INFORMATION:
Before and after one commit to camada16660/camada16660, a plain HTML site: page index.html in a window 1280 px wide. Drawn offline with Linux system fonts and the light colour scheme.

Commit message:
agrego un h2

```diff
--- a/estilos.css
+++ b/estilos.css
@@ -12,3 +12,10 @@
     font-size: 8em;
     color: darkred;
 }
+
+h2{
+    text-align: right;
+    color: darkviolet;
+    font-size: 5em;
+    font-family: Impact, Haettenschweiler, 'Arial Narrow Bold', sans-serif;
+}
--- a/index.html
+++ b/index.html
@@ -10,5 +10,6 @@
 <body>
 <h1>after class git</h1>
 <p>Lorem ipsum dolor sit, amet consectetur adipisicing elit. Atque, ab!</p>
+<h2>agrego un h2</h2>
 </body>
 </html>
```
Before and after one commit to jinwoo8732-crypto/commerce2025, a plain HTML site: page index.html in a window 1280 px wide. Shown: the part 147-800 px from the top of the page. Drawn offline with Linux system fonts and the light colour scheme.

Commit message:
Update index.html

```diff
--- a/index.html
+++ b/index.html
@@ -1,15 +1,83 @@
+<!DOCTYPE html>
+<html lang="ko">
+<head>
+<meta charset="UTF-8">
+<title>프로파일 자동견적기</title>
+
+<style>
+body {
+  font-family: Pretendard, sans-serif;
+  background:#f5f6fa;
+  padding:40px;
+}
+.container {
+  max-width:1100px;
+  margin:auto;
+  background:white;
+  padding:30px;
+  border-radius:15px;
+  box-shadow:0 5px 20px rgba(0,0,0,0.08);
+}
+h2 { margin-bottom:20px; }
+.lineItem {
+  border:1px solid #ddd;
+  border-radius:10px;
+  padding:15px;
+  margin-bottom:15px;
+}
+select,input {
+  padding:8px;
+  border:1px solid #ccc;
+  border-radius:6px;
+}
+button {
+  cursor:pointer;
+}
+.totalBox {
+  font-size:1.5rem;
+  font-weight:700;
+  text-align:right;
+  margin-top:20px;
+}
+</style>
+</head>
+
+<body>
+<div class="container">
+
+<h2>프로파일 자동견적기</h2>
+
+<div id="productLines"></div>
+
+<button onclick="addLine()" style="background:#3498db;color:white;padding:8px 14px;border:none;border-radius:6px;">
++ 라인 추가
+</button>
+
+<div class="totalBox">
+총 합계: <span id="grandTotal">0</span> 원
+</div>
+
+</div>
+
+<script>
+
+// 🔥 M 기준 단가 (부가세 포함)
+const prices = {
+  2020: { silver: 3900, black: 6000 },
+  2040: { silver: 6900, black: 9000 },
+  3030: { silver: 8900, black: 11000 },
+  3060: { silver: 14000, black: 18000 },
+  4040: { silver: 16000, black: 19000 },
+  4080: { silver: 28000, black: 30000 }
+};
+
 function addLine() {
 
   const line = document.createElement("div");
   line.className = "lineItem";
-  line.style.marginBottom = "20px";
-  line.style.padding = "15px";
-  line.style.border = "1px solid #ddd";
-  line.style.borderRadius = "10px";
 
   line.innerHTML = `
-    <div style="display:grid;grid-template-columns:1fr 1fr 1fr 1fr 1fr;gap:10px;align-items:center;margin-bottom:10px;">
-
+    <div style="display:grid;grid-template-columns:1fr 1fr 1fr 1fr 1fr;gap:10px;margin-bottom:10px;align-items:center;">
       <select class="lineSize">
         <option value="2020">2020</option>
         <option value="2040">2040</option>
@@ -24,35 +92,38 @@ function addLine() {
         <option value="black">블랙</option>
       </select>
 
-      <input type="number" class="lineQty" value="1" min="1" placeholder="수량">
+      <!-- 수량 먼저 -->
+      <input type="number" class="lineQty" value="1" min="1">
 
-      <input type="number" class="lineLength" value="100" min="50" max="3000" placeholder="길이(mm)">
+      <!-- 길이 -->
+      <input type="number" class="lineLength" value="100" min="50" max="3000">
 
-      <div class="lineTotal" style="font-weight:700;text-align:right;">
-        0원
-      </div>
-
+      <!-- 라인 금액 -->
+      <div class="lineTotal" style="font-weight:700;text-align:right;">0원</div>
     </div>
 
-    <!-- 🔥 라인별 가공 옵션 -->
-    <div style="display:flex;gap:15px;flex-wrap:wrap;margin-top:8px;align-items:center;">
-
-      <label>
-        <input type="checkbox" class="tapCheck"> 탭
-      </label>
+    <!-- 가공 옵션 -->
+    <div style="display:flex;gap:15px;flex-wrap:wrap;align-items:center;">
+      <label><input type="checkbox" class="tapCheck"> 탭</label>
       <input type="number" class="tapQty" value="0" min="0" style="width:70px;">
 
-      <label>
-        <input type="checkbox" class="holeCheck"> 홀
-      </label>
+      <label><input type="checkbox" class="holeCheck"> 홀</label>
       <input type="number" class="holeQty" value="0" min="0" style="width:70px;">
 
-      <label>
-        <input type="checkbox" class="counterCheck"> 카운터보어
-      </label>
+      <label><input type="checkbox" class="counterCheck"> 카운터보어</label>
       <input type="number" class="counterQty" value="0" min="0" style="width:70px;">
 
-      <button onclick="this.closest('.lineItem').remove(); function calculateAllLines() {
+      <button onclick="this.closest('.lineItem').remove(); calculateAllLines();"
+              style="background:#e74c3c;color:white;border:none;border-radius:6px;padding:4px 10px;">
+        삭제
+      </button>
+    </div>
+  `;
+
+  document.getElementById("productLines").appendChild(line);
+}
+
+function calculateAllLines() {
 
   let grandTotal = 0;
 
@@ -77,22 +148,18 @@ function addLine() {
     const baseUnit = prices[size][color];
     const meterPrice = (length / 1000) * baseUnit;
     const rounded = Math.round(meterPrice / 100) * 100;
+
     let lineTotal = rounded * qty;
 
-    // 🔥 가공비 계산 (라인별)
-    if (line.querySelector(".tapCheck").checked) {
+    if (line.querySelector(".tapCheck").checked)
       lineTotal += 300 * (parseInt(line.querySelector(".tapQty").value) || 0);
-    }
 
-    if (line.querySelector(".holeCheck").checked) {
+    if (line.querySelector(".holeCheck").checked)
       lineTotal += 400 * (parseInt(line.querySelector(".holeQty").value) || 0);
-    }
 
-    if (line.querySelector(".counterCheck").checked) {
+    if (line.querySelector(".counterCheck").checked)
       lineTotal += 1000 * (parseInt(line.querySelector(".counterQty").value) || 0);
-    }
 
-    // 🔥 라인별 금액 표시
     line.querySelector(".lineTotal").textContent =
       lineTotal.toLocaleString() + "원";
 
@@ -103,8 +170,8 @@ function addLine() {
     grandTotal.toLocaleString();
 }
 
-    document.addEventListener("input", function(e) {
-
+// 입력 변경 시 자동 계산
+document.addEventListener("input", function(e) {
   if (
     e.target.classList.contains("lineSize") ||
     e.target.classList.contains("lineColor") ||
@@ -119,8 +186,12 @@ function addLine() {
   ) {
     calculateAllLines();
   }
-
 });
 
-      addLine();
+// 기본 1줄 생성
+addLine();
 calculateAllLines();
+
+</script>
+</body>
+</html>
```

REQUIRED ACTION:
Copy each line of the preceding material that contains "items".

SOLUTION FOR THIS PROBLEM:
-    <div style="display:grid;grid-template-columns:1fr 1fr 1fr 1fr 1fr;gap:10px;align-items:center;margin-bottom:10px;">
+    <div style="display:grid;grid-template-columns:1fr 1fr 1fr 1fr 1fr;gap:10px;margin-bottom:10px;align-items:center;">
-    <div style="display:flex;gap:15px;flex-wrap:wrap;margin-top:8px;align-items:center;">
+    <div style="display:flex;gap:15px;flex-wrap:wrap;align-items:center;">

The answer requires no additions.